About four years ago, the grownups at the V&A in South Kensington decided to shut down what used to be their Museum of Childhood in East London and give it a new lick of paint.
Now, £13m later, they’ve reopened the space as the Young V&A, and done something rather radical: instead of making it a museum merely about children, they’ve made it into a museum for children too. There’s still plenty to learn, but the exhibits are more fun, more colourful, and more interactive.
You’ll find it in Bethnal Green, in a rather beautiful red brick Victorian building two-or-so minutes from the station. And as the name suggests, it’s the kid-friendly version of its West London counterpart, exclusively showcasing childhood-related objects: toys; dolls’ houses; video games; clothes; costumes; and more; dating back as far as the 1600s.
The museum originally opened in 1872, however a lack of direction – being used mostly to store random gifts given to the Royal Family – as well as a lack of staff, meant that it closed during the First World War. In 1922 it opened again, this time with more of a definite childhood focus, and it was around then that Queen Mary herself actually donated a lot of her own toys.
Thanks to similar donations from good-willed members of the general public, the Young V&A’s permanent collection now includes over 6,000 pieces of children’s clothing and accessories; the largest collection of dolls in the UK; around 100 dolls’ houses; children’s furniture; 3,000 indoor and outdoor games and puzzles; mechanical toys; ‘Must-Have toys’; puppets; teddy bears; cars and more. All of which you can explore for the grand ol’ price of zilch, as entry is free.
The refurb provided an opportunity to display all this in a more engaging way, so while everything used to sit in simple glass cases there are now colourful galleries with giant murals, hands-on exhibits, and a load of interactive play areas.
The Young V&A also has a whole line of temporary exhibitions cued up that’ll be just as interesting for adults, too – their opening exhibition, Japan: Myths to Manga, has been very warmly received and charts the roots of modern Japanese pop culture back to indigenous folklore and mythology, via tamagotchi and Studio Ghibli (running until 11th August 2024).
Finally, there’s the variety of activities, workshops, and events for children. If the school holidays are feeling particularly long, you can book them in for the likes of a half-day pirate camp, paper-doll making, or general arts and crafts sessions. Otherwise you can sit with them during story time for under 5s* (*and their heavy-eyed parents), choir performances, dance performances, and puppet shows…
…pretty handy stuff.
NOTE: The Young V&A is open daily, and is free to visit.

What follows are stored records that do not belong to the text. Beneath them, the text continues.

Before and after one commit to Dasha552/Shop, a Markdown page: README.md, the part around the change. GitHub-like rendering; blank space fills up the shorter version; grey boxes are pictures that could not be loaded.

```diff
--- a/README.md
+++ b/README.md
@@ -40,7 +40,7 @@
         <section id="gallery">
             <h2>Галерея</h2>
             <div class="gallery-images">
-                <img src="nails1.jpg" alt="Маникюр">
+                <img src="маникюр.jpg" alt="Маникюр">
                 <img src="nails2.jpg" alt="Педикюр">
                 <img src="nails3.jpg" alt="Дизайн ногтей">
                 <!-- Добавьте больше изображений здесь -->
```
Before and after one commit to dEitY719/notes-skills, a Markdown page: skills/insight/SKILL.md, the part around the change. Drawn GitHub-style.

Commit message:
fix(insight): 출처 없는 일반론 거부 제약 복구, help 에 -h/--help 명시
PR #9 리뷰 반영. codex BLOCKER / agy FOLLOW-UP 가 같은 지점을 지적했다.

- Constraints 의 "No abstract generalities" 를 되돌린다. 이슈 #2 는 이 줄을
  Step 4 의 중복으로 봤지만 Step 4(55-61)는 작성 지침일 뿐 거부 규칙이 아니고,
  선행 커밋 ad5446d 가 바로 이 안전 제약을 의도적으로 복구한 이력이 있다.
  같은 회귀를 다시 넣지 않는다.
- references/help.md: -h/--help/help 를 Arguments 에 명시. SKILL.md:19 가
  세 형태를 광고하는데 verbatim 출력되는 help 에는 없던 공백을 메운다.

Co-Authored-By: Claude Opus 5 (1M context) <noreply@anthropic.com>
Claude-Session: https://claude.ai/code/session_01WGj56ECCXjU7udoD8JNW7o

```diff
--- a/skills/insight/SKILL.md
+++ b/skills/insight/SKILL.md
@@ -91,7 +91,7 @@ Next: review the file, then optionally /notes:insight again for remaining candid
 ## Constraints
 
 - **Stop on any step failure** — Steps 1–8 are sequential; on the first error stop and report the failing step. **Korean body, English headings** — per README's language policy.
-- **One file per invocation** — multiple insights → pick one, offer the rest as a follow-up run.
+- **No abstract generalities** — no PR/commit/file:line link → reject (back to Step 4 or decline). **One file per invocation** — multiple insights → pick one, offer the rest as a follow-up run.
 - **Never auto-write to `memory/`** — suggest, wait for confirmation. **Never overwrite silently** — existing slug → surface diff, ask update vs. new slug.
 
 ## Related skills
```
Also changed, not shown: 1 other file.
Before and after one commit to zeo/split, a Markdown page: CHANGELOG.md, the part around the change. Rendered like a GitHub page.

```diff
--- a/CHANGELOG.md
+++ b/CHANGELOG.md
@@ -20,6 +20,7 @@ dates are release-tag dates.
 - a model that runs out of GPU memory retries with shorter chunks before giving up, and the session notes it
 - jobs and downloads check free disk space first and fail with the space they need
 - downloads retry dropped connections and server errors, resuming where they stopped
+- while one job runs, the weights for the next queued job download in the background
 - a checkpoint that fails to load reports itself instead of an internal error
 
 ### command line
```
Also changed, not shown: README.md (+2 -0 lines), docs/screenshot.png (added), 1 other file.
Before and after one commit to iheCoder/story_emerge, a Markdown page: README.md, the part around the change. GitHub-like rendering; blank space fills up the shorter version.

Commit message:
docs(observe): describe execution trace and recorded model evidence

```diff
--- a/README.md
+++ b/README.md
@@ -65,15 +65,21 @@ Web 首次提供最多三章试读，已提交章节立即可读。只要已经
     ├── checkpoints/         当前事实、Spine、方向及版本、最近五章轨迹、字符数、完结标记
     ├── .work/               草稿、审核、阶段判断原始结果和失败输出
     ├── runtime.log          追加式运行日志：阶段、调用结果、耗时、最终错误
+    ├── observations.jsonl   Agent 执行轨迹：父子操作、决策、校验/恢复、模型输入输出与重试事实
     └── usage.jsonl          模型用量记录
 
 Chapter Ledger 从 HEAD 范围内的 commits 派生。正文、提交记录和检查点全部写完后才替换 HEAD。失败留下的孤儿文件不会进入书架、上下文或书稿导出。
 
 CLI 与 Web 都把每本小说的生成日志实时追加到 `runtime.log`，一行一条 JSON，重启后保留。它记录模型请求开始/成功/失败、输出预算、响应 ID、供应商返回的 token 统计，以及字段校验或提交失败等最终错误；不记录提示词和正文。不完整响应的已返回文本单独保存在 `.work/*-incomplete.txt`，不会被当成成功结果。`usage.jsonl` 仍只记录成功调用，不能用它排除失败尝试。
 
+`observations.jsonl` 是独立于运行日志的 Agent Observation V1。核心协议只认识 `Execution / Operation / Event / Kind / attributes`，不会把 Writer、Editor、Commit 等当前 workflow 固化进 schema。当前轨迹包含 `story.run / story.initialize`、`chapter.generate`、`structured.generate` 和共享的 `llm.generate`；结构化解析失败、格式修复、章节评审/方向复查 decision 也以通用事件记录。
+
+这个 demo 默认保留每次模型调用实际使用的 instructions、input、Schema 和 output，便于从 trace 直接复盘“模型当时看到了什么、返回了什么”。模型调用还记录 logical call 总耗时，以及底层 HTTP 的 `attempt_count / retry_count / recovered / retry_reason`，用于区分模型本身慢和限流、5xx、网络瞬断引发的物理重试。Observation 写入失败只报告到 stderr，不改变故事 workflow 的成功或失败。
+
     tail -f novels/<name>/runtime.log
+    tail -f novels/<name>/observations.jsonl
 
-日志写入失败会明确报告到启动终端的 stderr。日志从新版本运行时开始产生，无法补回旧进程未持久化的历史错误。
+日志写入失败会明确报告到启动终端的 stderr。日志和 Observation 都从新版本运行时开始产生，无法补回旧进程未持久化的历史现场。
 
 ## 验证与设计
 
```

You can find out more, and book tickets for exhibitions, HERE.
Young V&A | Cambridge Heath Road, Bethnal Green, E2 9PA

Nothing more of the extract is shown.